Now that the enforcement deadline for the Ballast Water Management Convention (BWMC) is drawing near we are starting to see very real movement in the market. Manufacturers and suppliers are needing to shift gears to meet demand, although we’re far from the peak.
The biggest trend we’re seeing is the emergence of a price war between technology manufacturers, driven by the demands of capex-sensitive owners. The reality is that although the message from manufacturers and suppliers is all about finding the right system, the incoming questions aren’t about applicability or maintenance requirements – they are about price.
The effect of price-driven decision making can encourage predatory pricing among manufacturers aiming to eliminate competition in their selected sector. Such predatory pricing is already perceptible in shipbuilding countries, where domestic suppliers dominate the newbuild market at the expense of foreign makers.
Owners and operators might think that this is great for them as manufacturers compete with each other to offer whatever solution they can at the lowest possible price. However, in reality this could cripple owners in the medium- to long-term.
In the retrofit case, if owners are investing in ballast water treatment it’s clear they’re expecting a further ten or more years of operation for those ships. They have to stop thinking about what they will pay for the installation only and give due consideration to life cycle costing. A low-cost ballast water treatment system with meagre operational availability would be a poor decision compared to a system that is a good fit to the ship’s operational profile with enhanced availability and reliability but higher upfront cost. Shipowners have mentioned lack of equipment choice at the shipyards, but they are not willing to pay the price difference for their first-choice equipment.
A price war means a race to the bottom. Manufacturers will turn to the lowest priced specification to maintain profit margins, and that means compromise – either on durability or efficiency or, in some cases, both. That means more spend on maintenance and spare parts, greater energy expenditure and higher fuel costs for owners in the long-run.

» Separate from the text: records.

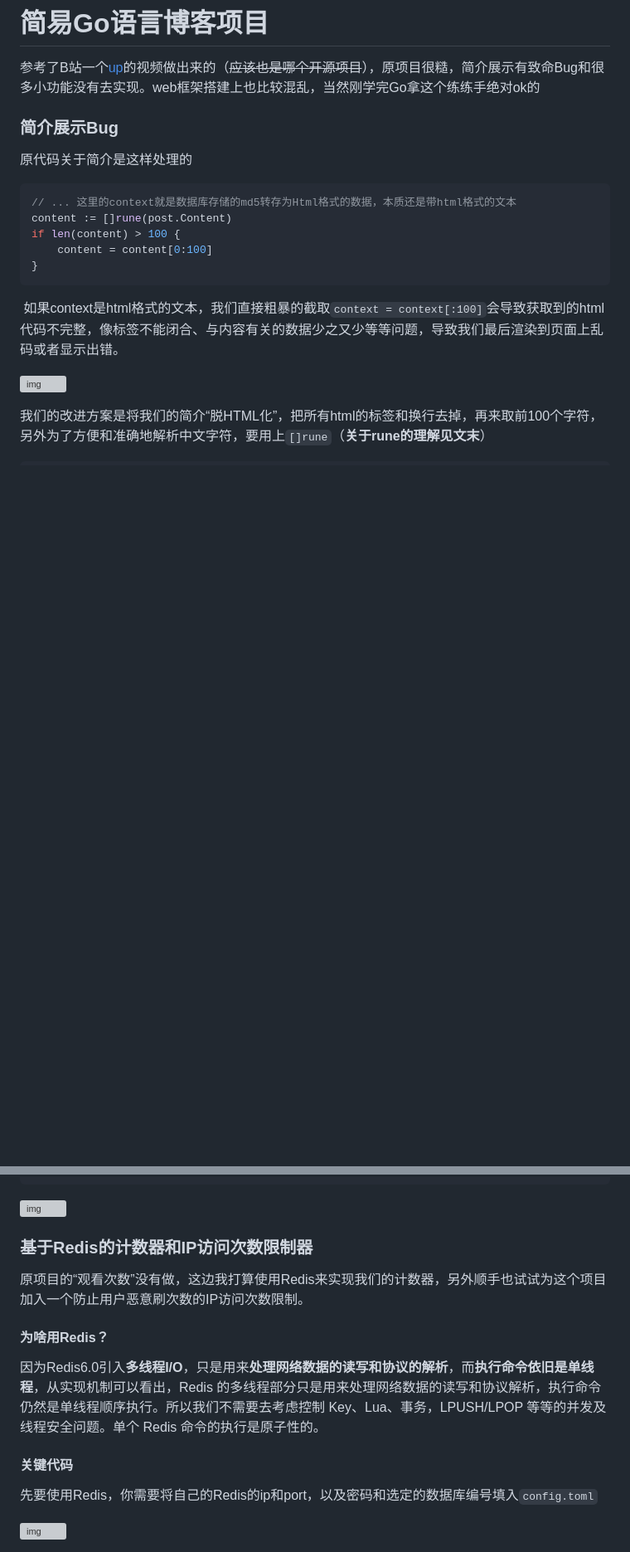
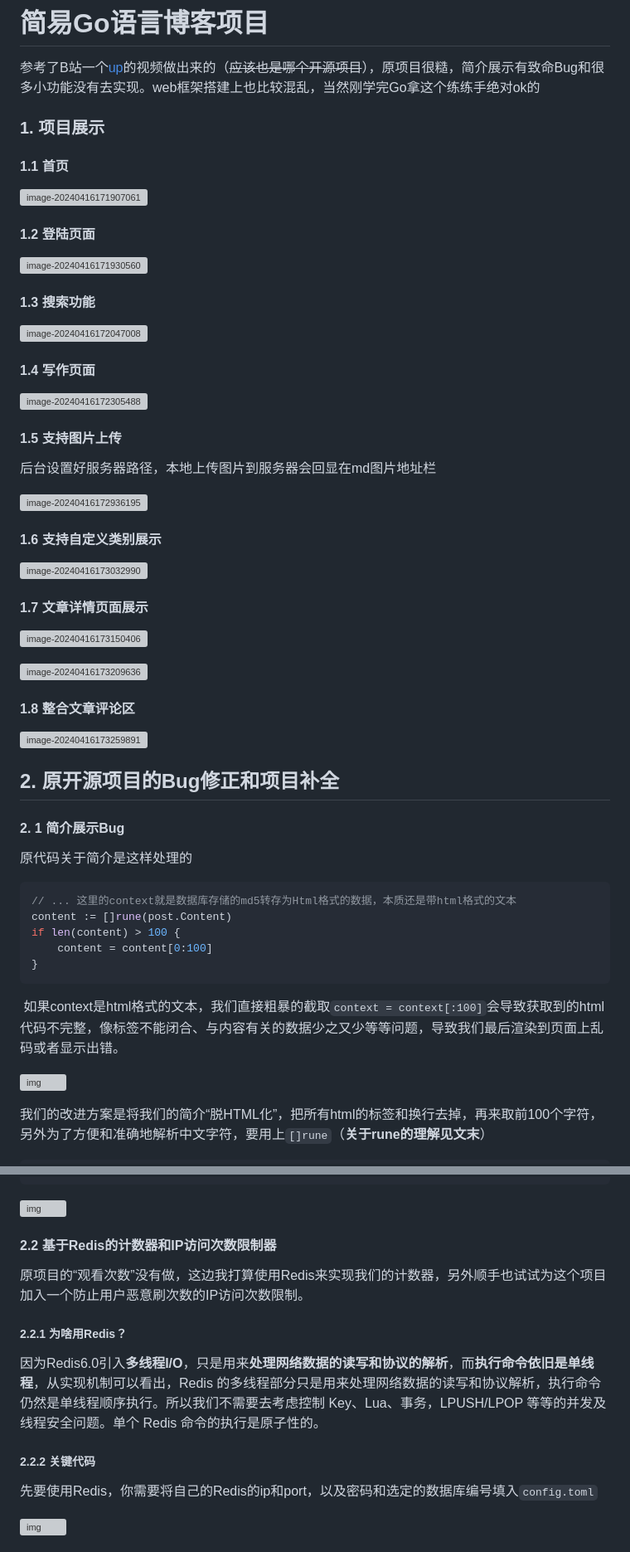
Before and after one commit to Twilikiss/go-blog, a Markdown page: README.md, 2 parts joined by grey strips. Shown: that part at 83% size. Drawn GitHub-style; blank space fills up the shorter version; grey boxes are pictures that could not be loaded.

```diff
--- a/README.md
+++ b/README.md
@@ -3,8 +3,63 @@
 参考了B站一个[up](https://b23.tv/7hXiHkL)的视频做出来的（~~应该也是哪个开源项目~~），原项目很糙，简介展示有致命Bug和很多小功能没有去实现。web框架搭建上也比较混乱，当然刚学完Go拿这个练练手绝对ok的
 
 
+### 1. 项目展示
 
-### 简介展示Bug
+#### 1.1 首页
+
+![image-20240416171907061](C:\Users\mlp52\AppData\Roaming\Typora\typora-user-images\image-20240416171907061.png)
+
+
+
+#### 1.2 登陆页面
+
+![image-20240416171930560](C:\Users\mlp52\AppData\Roaming\Typora\typora-user-images\image-20240416171930560.png)
+
+
+
+#### 1.3 搜索功能
+
+![image-20240416172047008](C:\Users\mlp52\AppData\Roaming\Typora\typora-user-images\image-20240416172047008.png)
+
+
+
+#### 1.4 写作页面
+
+![image-20240416172305488](C:\Users\mlp52\AppData\Roaming\Typora\typora-user-images\image-20240416172305488.png)
+
+
+
+#### 1.5 支持图片上传
+
+后台设置好服务器路径，本地上传图片到服务器会回显在md图片地址栏
+
+![image-20240416172936195](C:\Users\mlp52\AppData\Roaming\Typora\typora-user-images\image-20240416172936195.png)
+
+
+
+#### 1.6 支持自定义类别展示
+
+![image-20240416173032990](C:\Users\mlp52\AppData\Roaming\Typora\typora-user-images\image-20240416173032990.png)
+
+
+
+#### 1.7 文章详情页面展示
+
+![image-20240416173150406](C:\Users\mlp52\AppData\Roaming\Typora\typora-user-images\image-20240416173150406.png)
+
+![image-20240416173209636](C:\Users\mlp52\AppData\Roaming\Typora\typora-user-images\image-20240416173209636.png)
+
+
+
+#### 1.8 整合文章评论区
+
+![image-20240416173259891](C:\Users\mlp52\AppData\Roaming\Typora\typora-user-images\image-20240416173259891.png)
+
+
+
+## 2. 原开源项目的Bug修正和项目补全
+
+#### 2. 1 简介展示Bug
 
 原代码关于简介是这样处理的
 
@@ -36,17 +91,17 @@ if len(content) >= 100 {
 
 
 
-### 基于Redis的计数器和IP访问次数限制器
+#### 2.2 基于Redis的计数器和IP访问次数限制器
 
 原项目的“观看次数”没有做，这边我打算使用Redis来实现我们的计数器，另外顺手也试试为这个项目加入一个防止用户恶意刷次数的IP访问次数限制。
 
-#### 为啥用Redis？
+##### 2.2.1 为啥用Redis？
 
 因为Redis6.0引入**多线程I/O**，只是用来**处理网络数据的读写和协议的解析**，而**执行命令依旧是单线程**，从实现机制可以看出，Redis 的多线程部分只是用来处理网络数据的读写和协议解析，执行命令仍然是单线程顺序执行。所以我们不需要去考虑控制 Key、Lua、事务，LPUSH/LPOP 等等的并发及线程安全问题。单个 Redis 命令的执行是原子性的。
 
 
 
-#### 关键代码
+##### 2.2.2 关键代码
 
 先要使用Redis，你需要将自己的Redis的ip和port，以及密码和选定的数据库编号填入`config.toml`
 
```
Also changed, not shown: other parts of README.md (+1 -1 lines).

Manufacturers can also charge owners less by offering them less aftercare and fewer other services, and there’s a risk that increased commoditisation will encourage a ‘fit and forget’ mentality amongst suppliers. A guarantee and a service agreement offer very real security to owners that they are buying long-term compliance and a partnership with a credible supplier rather than just a piece of equipment. If this cost isn’t built into the ballast water solution you’re installing, you’re looking at greater operational costs over the lifetime of the system.
Ballast water treatment is a long-term consideration for vessels and price must be considered as a lifetime expenditure rather than a one-off cost. Fundamentally, you get what you pay for.